I don’t know if this causes problems, like the ‘want’ case. It is almost the opposite—you are mixing up ‘I have an urge to avoid this thing’ with ‘I judge there to be a problem here’. So you might expect it to go wrong in an analogous way: we feel fear regarding things, and then jump to expensively avoiding them without taking the other stakes into consideration.

It is certainly true that people behave in this way sometimes. For instance, once I was putting a golden necklace on in a dark car, and when I touched my hands to my neck I found a giant hairy spider on it. I jumped to expensively avoiding the spider in every sense, and did not find the necklace again. My mistake was neglecting to take into account the value of the necklace to me alongside my aversion to having a spider on my neck. I think there are more drawn out examples too. However I am not sure I have ever seen someone behave in this way due to confusion in the use of concepts, whereas with ‘want’ I think I have.

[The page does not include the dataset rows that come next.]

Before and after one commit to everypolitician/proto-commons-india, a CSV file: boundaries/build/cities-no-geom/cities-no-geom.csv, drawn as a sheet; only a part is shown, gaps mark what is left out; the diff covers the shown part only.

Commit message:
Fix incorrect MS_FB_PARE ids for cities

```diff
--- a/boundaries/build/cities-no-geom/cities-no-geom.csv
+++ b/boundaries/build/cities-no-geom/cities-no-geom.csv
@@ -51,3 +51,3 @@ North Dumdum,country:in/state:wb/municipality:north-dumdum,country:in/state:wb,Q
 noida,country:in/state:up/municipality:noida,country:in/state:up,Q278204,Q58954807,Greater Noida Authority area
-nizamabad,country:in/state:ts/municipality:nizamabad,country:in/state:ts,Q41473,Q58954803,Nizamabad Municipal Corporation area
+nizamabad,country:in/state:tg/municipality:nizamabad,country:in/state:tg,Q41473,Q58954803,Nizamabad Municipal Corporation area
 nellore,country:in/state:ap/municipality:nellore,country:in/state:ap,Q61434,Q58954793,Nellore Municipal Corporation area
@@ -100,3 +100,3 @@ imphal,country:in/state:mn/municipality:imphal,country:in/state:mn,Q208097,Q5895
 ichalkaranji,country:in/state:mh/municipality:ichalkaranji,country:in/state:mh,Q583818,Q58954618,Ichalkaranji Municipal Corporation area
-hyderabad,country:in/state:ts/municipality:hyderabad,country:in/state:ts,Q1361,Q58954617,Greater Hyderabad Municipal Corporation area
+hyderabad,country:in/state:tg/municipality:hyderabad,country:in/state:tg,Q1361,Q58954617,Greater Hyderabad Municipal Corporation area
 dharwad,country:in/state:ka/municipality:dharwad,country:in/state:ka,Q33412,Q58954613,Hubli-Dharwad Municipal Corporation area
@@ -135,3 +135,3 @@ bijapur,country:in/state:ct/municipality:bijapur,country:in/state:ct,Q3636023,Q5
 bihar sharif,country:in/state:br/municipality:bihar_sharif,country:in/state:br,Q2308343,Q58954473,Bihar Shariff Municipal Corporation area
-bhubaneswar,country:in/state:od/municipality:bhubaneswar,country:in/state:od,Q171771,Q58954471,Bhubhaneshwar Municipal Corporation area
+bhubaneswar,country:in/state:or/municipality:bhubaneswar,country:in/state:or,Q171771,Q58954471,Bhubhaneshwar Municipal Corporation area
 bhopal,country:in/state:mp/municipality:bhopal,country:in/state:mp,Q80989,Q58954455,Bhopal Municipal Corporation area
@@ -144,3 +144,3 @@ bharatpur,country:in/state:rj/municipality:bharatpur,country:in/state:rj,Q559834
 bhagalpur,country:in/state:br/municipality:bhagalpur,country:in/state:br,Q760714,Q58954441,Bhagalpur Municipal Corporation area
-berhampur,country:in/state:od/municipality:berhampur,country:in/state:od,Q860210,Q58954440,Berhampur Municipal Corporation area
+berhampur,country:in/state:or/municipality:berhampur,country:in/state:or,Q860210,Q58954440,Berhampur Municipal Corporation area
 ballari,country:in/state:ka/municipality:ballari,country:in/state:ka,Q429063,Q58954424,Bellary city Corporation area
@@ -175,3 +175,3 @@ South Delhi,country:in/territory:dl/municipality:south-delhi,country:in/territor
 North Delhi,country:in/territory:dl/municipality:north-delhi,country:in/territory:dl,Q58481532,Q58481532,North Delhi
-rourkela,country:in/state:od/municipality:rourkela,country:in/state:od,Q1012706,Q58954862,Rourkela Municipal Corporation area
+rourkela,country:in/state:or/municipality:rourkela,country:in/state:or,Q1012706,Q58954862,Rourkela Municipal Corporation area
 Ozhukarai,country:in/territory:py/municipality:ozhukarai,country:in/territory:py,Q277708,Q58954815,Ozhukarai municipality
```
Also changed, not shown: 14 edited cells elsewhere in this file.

I wonder if more generally people often just use the same words for both ‘I have emotion Y about X’ and ‘my considered attitude toward X is the same as the one I might have if I had emotion Y’.  ‘I regret…’, ‘I’m sorry…’, ‘I hope’, and ‘I trust’, seem arguably like this too, but I’m not sure about others.

As I said before, I’m inclined to infer from the fact that people don’t really have good language to distinguish two things that they haven’t historically distinguished the things much. In this case for instance, I suppose that people have mostly treated feeling fear as identical to having the considered position that a thing is risky. This sort of thing would make sense in the design of a creature whose emotions basically track all of the relevant considerations. Or at least as many relevant considerations as any other part of its brain might usefully track. My guess is that we used to be much more like this for various reasons, and now are less so.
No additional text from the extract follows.